**Provided information**:

____

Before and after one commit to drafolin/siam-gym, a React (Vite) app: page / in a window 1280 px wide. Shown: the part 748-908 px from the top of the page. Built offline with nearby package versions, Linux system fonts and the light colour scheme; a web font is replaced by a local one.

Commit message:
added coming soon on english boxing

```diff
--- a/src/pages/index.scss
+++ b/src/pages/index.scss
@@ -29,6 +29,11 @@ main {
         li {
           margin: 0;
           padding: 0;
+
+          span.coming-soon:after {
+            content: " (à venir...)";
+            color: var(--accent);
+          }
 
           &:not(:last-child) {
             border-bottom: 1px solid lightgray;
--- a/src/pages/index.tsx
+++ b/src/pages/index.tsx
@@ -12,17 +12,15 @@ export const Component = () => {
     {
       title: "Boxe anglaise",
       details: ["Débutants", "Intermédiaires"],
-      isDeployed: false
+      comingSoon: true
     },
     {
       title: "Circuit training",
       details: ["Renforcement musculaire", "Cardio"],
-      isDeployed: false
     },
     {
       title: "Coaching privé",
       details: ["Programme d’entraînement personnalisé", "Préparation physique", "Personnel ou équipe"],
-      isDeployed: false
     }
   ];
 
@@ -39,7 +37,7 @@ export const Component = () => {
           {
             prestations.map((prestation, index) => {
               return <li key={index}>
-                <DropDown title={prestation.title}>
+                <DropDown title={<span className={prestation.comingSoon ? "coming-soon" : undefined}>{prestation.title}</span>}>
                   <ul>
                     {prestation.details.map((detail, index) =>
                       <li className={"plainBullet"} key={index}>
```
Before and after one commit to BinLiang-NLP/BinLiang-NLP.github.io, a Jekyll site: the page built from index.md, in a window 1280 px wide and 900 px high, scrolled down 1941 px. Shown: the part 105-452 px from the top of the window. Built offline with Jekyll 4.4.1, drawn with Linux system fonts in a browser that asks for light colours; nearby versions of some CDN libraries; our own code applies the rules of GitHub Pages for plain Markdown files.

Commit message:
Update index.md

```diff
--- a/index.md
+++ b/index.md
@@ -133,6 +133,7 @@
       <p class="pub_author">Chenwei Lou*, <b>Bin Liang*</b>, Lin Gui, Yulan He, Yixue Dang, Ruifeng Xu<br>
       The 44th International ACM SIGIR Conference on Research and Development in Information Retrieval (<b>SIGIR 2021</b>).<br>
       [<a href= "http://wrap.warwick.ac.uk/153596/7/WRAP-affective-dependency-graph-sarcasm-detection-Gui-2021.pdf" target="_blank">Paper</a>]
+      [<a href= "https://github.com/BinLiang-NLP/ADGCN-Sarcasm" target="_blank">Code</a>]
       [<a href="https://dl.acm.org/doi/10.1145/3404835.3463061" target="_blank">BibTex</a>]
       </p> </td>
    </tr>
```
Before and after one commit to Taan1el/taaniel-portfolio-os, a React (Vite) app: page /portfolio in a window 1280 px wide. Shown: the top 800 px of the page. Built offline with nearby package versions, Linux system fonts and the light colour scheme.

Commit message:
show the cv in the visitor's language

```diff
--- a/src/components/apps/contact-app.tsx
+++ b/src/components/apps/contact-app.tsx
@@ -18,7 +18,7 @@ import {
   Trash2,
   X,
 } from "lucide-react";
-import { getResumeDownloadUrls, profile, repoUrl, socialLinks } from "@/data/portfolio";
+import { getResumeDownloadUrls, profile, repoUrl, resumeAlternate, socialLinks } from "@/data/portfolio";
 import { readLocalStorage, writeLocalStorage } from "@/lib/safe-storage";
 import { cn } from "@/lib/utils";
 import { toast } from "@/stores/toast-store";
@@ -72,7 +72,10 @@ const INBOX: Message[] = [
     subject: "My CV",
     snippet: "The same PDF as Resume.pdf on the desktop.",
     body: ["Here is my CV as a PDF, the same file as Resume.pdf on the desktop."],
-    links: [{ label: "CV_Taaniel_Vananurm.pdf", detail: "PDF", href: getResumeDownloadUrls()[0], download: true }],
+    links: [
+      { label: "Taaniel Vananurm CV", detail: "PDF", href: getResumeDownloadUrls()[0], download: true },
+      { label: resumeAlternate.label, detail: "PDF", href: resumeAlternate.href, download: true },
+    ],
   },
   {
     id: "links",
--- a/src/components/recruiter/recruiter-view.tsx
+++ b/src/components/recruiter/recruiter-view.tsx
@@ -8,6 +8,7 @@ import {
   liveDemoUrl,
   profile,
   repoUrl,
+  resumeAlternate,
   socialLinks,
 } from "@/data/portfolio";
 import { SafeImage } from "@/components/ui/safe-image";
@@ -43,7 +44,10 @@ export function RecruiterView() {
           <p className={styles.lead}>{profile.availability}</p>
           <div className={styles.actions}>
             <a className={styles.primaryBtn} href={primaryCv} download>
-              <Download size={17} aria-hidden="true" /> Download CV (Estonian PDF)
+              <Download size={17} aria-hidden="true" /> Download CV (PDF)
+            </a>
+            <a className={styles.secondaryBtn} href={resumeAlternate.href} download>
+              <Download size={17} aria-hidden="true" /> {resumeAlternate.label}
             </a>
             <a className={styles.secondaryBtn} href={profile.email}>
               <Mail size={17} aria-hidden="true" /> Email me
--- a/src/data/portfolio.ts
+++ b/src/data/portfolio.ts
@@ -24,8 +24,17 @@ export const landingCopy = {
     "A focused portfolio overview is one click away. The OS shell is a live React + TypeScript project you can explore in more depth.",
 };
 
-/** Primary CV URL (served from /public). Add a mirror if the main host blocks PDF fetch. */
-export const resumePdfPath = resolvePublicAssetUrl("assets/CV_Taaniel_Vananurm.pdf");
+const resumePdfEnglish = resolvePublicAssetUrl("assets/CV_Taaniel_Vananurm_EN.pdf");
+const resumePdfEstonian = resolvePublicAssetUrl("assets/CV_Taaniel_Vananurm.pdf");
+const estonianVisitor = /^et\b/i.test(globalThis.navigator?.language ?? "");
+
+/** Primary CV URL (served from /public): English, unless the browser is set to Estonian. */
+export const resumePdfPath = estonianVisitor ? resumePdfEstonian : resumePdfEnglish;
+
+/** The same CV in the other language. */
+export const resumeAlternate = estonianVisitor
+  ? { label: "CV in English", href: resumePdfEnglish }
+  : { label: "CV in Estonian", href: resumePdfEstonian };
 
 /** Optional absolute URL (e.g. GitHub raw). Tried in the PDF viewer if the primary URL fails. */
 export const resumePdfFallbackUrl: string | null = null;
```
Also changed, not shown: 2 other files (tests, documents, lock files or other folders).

____

**Exercise directions**:
Return each record exactly as given.

**Answer area**:
Before and after one commit to drafolin/siam-gym, a React (Vite) app: page / in a window 1280 px wide. Shown: the part 748-908 px from the top of the page. Built offline with nearby package versions, Linux system fonts and the light colour scheme; a web font is replaced by a local one.

Commit message:
added coming soon on english boxing

```diff
--- a/src/pages/index.scss
+++ b/src/pages/index.scss
@@ -29,6 +29,11 @@ main {
         li {
           margin: 0;
           padding: 0;
+
+          span.coming-soon:after {
+            content: " (à venir...)";
+            color: var(--accent);
+          }
 
           &:not(:last-child) {
             border-bottom: 1px solid lightgray;
--- a/src/pages/index.tsx
+++ b/src/pages/index.tsx
@@ -12,17 +12,15 @@ export const Component = () => {
     {
       title: "Boxe anglaise",
       details: ["Débutants", "Intermédiaires"],
-      isDeployed: false
+      comingSoon: true
     },
     {
       title: "Circuit training",
       details: ["Renforcement musculaire", "Cardio"],
-      isDeployed: false
     },
     {
       title: "Coaching privé",
       details: ["Programme d’entraînement personnalisé", "Préparation physique", "Personnel ou équipe"],
-      isDeployed: false
     }
   ];
 
@@ -39,7 +37,7 @@ export const Component = () => {
           {
             prestations.map((prestation, index) => {
               return <li key={index}>
-                <DropDown title={prestation.title}>
+                <DropDown title={<span className={prestation.comingSoon ? "coming-soon" : undefined}>{prestation.title}</span>}>
                   <ul>
                     {prestation.details.map((detail, index) =>
                       <li className={"plainBullet"} key={index}>
```
Before and after one commit to BinLiang-NLP/BinLiang-NLP.github.io, a Jekyll site: the page built from index.md, in a window 1280 px wide and 900 px high, scrolled down 1941 px. Shown: the part 105-452 px from the top of the window. Built offline with Jekyll 4.4.1, drawn with Linux system fonts in a browser that asks for light colours; nearby versions of some CDN libraries; our own code applies the rules of GitHub Pages for plain Markdown files.

Commit message:
Update index.md

```diff
--- a/index.md
+++ b/index.md
@@ -133,6 +133,7 @@
       <p class="pub_author">Chenwei Lou*, <b>Bin Liang*</b>, Lin Gui, Yulan He, Yixue Dang, Ruifeng Xu<br>
       The 44th International ACM SIGIR Conference on Research and Development in Information Retrieval (<b>SIGIR 2021</b>).<br>
       [<a href= "http://wrap.warwick.ac.uk/153596/7/WRAP-affective-dependency-graph-sarcasm-detection-Gui-2021.pdf" target="_blank">Paper</a>]
+      [<a href= "https://github.com/BinLiang-NLP/ADGCN-Sarcasm" target="_blank">Code</a>]
       [<a href="https://dl.acm.org/doi/10.1145/3404835.3463061" target="_blank">BibTex</a>]
       </p> </td>
    </tr>
```
Before and after one commit to Taan1el/taaniel-portfolio-os, a React (Vite) app: page /portfolio in a window 1280 px wide. Shown: the top 800 px of the page. Built offline with nearby package versions, Linux system fonts and the light colour scheme.

Commit message:
show the cv in the visitor's language

```diff
--- a/src/components/apps/contact-app.tsx
+++ b/src/components/apps/contact-app.tsx
@@ -18,7 +18,7 @@ import {
   Trash2,
   X,
 } from "lucide-react";
-import { getResumeDownloadUrls, profile, repoUrl, socialLinks } from "@/data/portfolio";
+import { getResumeDownloadUrls, profile, repoUrl, resumeAlternate, socialLinks } from "@/data/portfolio";
 import { readLocalStorage, writeLocalStorage } from "@/lib/safe-storage";
 import { cn } from "@/lib/utils";
 import { toast } from "@/stores/toast-store";
@@ -72,7 +72,10 @@ const INBOX: Message[] = [
     subject: "My CV",
     snippet: "The same PDF as Resume.pdf on the desktop.",
     body: ["Here is my CV as a PDF, the same file as Resume.pdf on the desktop."],
-    links: [{ label: "CV_Taaniel_Vananurm.pdf", detail: "PDF", href: getResumeDownloadUrls()[0], download: true }],
+    links: [
+      { label: "Taaniel Vananurm CV", detail: "PDF", href: getResumeDownloadUrls()[0], download: true },
+      { label: resumeAlternate.label, detail: "PDF", href: resumeAlternate.href, download: true },
+    ],
   },
   {
     id: "links",
--- a/src/components/recruiter/recruiter-view.tsx
+++ b/src/components/recruiter/recruiter-view.tsx
@@ -8,6 +8,7 @@ import {
   liveDemoUrl,
   profile,
   repoUrl,
+  resumeAlternate,
   socialLinks,
 } from "@/data/portfolio";
 import { SafeImage } from "@/components/ui/safe-image";
@@ -43,7 +44,10 @@ export function RecruiterView() {
           <p className={styles.lead}>{profile.availability}</p>
           <div className={styles.actions}>
             <a className={styles.primaryBtn} href={primaryCv} download>
-              <Download size={17} aria-hidden="true" /> Download CV (Estonian PDF)
+              <Download size={17} aria-hidden="true" /> Download CV (PDF)
+            </a>
+            <a className={styles.secondaryBtn} href={resumeAlternate.href} download>
+              <Download size={17} aria-hidden="true" /> {resumeAlternate.label}
             </a>
             <a className={styles.secondaryBtn} href={profile.email}>
               <Mail size={17} aria-hidden="true" /> Email me
--- a/src/data/portfolio.ts
+++ b/src/data/portfolio.ts
@@ -24,8 +24,17 @@ export const landingCopy = {
     "A focused portfolio overview is one click away. The OS shell is a live React + TypeScript project you can explore in more depth.",
 };
 
-/** Primary CV URL (served from /public). Add a mirror if the main host blocks PDF fetch. */
-export const resumePdfPath = resolvePublicAssetUrl("assets/CV_Taaniel_Vananurm.pdf");
+const resumePdfEnglish = resolvePublicAssetUrl("assets/CV_Taaniel_Vananurm_EN.pdf");
+const resumePdfEstonian = resolvePublicAssetUrl("assets/CV_Taaniel_Vananurm.pdf");
+const estonianVisitor = /^et\b/i.test(globalThis.navigator?.language ?? "");
+
+/** Primary CV URL (served from /public): English, unless the browser is set to Estonian. */
+export const resumePdfPath = estonianVisitor ? resumePdfEstonian : resumePdfEnglish;
+
+/** The same CV in the other language. */
+export const resumeAlternate = estonianVisitor
+  ? { label: "CV in English", href: resumePdfEnglish }
+  : { label: "CV in Estonian", href: resumePdfEstonian };
 
 /** Optional absolute URL (e.g. GitHub raw). Tried in the PDF viewer if the primary URL fails. */
 export const resumePdfFallbackUrl: string | null = null;
```
Also changed, not shown: 2 other files (tests, documents, lock files or other folders).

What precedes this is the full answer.